According to a report by the Betting and Licencing Control Board (BCLB), the number of licensed sports betting firms for the year ending June 2022, had increased to 100, which is 24 more companies than the previous year. Given the circumstances with the government’s attitude towards gambling, this 31.5% growth is remarkable.
This growth projector shows just how attractive the sports betting and gambling industry continues to be – for locals and investors.
Government’s 2021 Slam-Down
In 2021 the Kenyan government rolled out an increased rate in terms of excise duty when it escalated the rate to 7.5%. This means the government collects Sh7.50 for every Sh100 spent by a gambler, irrespective of whether it’s a winning bet or not.
That, however, is not where it ends. The government also collects 20% on all winnings. Plus, it charges levies and taxes to betting operators.
This effort to turn gambling and betting into an unattractive affair has however largely failed. Investors in the industry are clearly undeterred when considering the ongoing growth.
Undoubtedly significant for future projections, the 24 firms that newly entered the market over the course of the past year are all owned by local business people. This stat was confirmed by BCLB chief executive, Peter Mbugi.
Local operating companies owned by Kenyans include Mofabet (Johannes Swift), Zukabet (Muvana Limited), Hollywood Bets, Safe Bet, and Unibet. Online betting firms increased drastically in number too. This ultimately led to a combined revenue income of Sh204 billion in 2018 alone.
The enormous success of the industry created concern about the social impact of betting. This led to new and increased gambling regulations including, perhaps most notably, tighter restrictions on marketing and advertising.
Betting has become an activity that is especially popular among the youth. They seem to view gambling and betting as a fun pastime and a way to make a quick buck.
According to the government, as high as 54% of Kenyan betting enthusiasts earn a low-bracket income.
A Clear Craze for Betting
Underlining the betting craze is the fact that Kenyans reportedly spent Sh83.2 billion on bets during the six months leading up to September last year. This figure applies to those bets placed via Safaricom’s M-Pesa platform alone.
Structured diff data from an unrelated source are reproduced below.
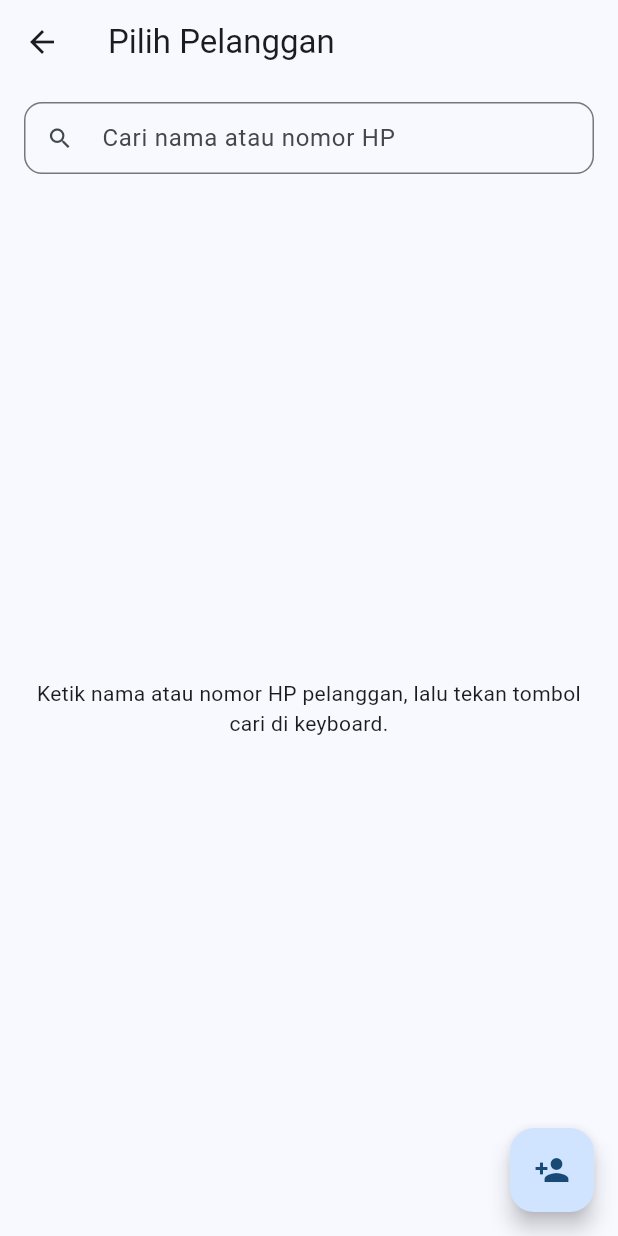
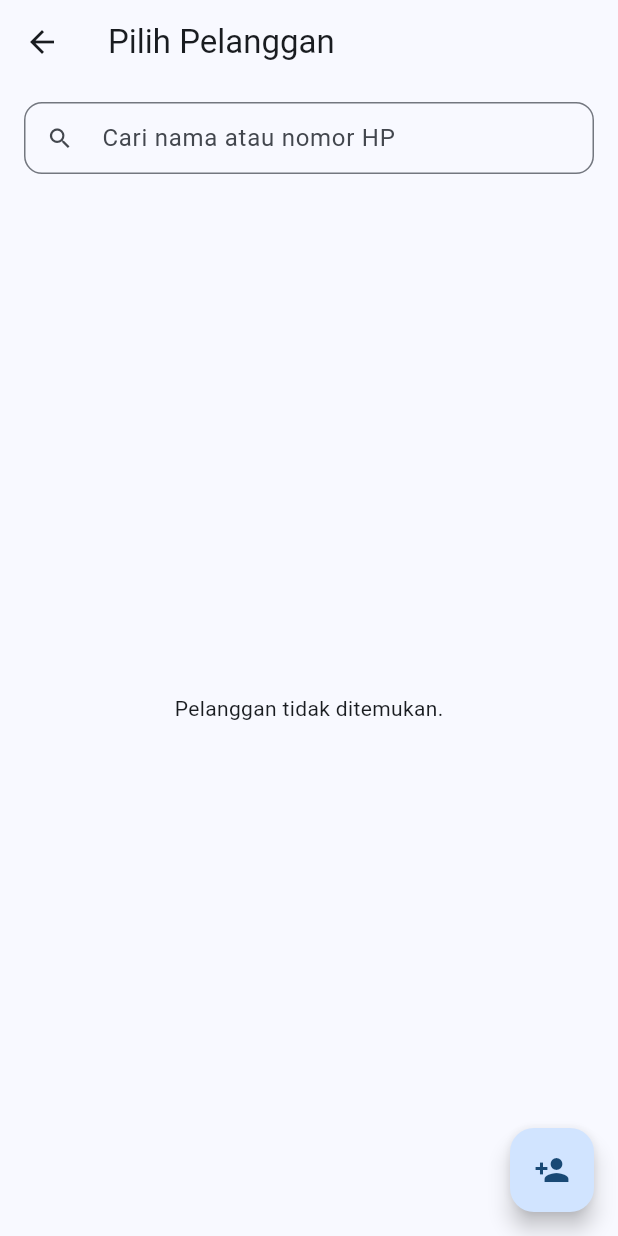
Before and after one commit to SaktiArifDwiPutra/LaundryFlow, a Flutter app: the CustomerListScreen screen opened directly, on a phone screen of 412 x 824 dp. Run offline on Flutter 3.47's test engine with Material 3 defaults, Android fonts, the phone set to English and light mode, and no system bars; accounts and stored records are empty.

Commit message:
fix(customer): map address field properly, allow empty query listing, and load list on open

```diff
--- a/mobile/lib/models/customer.dart
+++ b/mobile/lib/models/customer.dart
@@ -6,6 +6,7 @@ class Customer {
     this.email = '',
     this.street = '',
     this.city = '',
+    this.rawAddress,
   });
 
   final int id;
@@ -14,10 +15,17 @@ class Customer {
   final String email;
   final String street;
   final String city;
+  final String? rawAddress;
 
-  String get address => [street, city].where((s) => s.isNotEmpty).join(', ');
+  String get address {
+    if (rawAddress != null && rawAddress!.isNotEmpty) {
+      return rawAddress!;
+    }
+    return [street, city].where((s) => s.isNotEmpty).join(', ');
+  }
 
   factory Customer.fromJson(Map<String, dynamic> json) {
+    final addr = (json['address'] as String?) ?? '';
     return Customer(
       id: json['id'] as int,
       name: (json['name'] as String?) ?? '',
@@ -25,6 +33,7 @@ class Customer {
       email: (json['email'] as String?) ?? '',
       street: (json['street'] as String?) ?? '',
       city: (json['city'] as String?) ?? '',
+      rawAddress: addr.isNotEmpty ? addr : null,
     );
   }
 }
--- a/mobile/lib/screens/customer_list_screen.dart
+++ b/mobile/lib/screens/customer_list_screen.dart
@@ -15,8 +15,14 @@ class CustomerListScreen extends StatefulWidget {
 
 class _CustomerListScreenState extends State<CustomerListScreen> {
   final _search = TextEditingController();
-  Future<List<Customer>>? _future;
+  late Future<List<Customer>> _future;
   bool _deleting = false;
+
+  @override
+  void initState() {
+    super.initState();
+    _future = customerRepository.list();
+  }
 
   @override
   void dispose() {
@@ -27,7 +33,7 @@ class _CustomerListScreenState extends State<CustomerListScreen> {
   void _runSearch() {
     final q = _search.text.trim();
     setState(() {
-      _future = q.isEmpty ? null : customerRepository.list(q: q);
+      _future = customerRepository.list(q: q);
     });
   }
 
@@ -126,17 +132,7 @@ class _CustomerListScreenState extends State<CustomerListScreen> {
             ),
           ),
           Expanded(
-            child: _future == null
-                ? const Center(
-                    child: Padding(
-                      padding: EdgeInsets.all(24),
-                      child: Text(
-                        'Ketik nama atau nomor HP pelanggan, lalu tekan tombol cari di keyboard.',
-                        textAlign: TextAlign.center,
-                      ),
-                    ),
-                  )
-                : FutureBuilder<List<Customer>>(
+            child: FutureBuilder<List<Customer>>(
               future: _future,
               builder: (context, snapshot) {
                 if (snapshot.connectionState != ConnectionState.done) {
@@ -157,7 +153,12 @@ class _CustomerListScreenState extends State<CustomerListScreen> {
                     child: Text('Pelanggan tidak ditemukan.'),
                   );
                 }
-                      return ListView.builder(
+                return RefreshIndicator(
+                  onRefresh: () async {
+                    _runSearch();
+                    await _future;
+                  },
+                  child: ListView.builder(
                     padding: const EdgeInsets.only(bottom: 88),
                     itemCount: customers.length,
                     itemBuilder: (context, index) {
@@ -186,6 +187,7 @@ class _CustomerListScreenState extends State<CustomerListScreen> {
                             : null,
                       );
                     },
+                  ),
                 );
               },
             ),
```
Also changed, not shown: mobile/lib/repositories/odoo_customer_repository.dart (+9 -3 lines). Lines whose indentation alone changed are shown as unchanged.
According to Safaricom’s report, the monetary value of the bets wagered is increasing at an average of 69% annually.
Even though the Kenya Revenue Authority (KSA) collects 7.5% of the value of bets placed, and over and above the 20% of winnings and corporate taxes, the industry has only continued to experience ongoing growth.
With M-Pesa’s payments, it’s clear to see that betting on sports is now the second-largest line of revenue. It trails consumer-to-business, which saw Sh5.1 billion generated in sales during the six months leading up to September.
What’s interesting to note about this is that Safaricom charges some of the highest fees in the country when compared with other M-Pesa brands.
A recent court case involving the KRA and Pevans East Africa highlighted how lucrative a business gambling and betting is. Pevans East Africa pioneered betting in Kenya via their SportPesa brand.
According to court documents, Pevans accepted Sh149.7 billion in 2018. This makes it the second-largest betting firm trading in the country after Safaricom.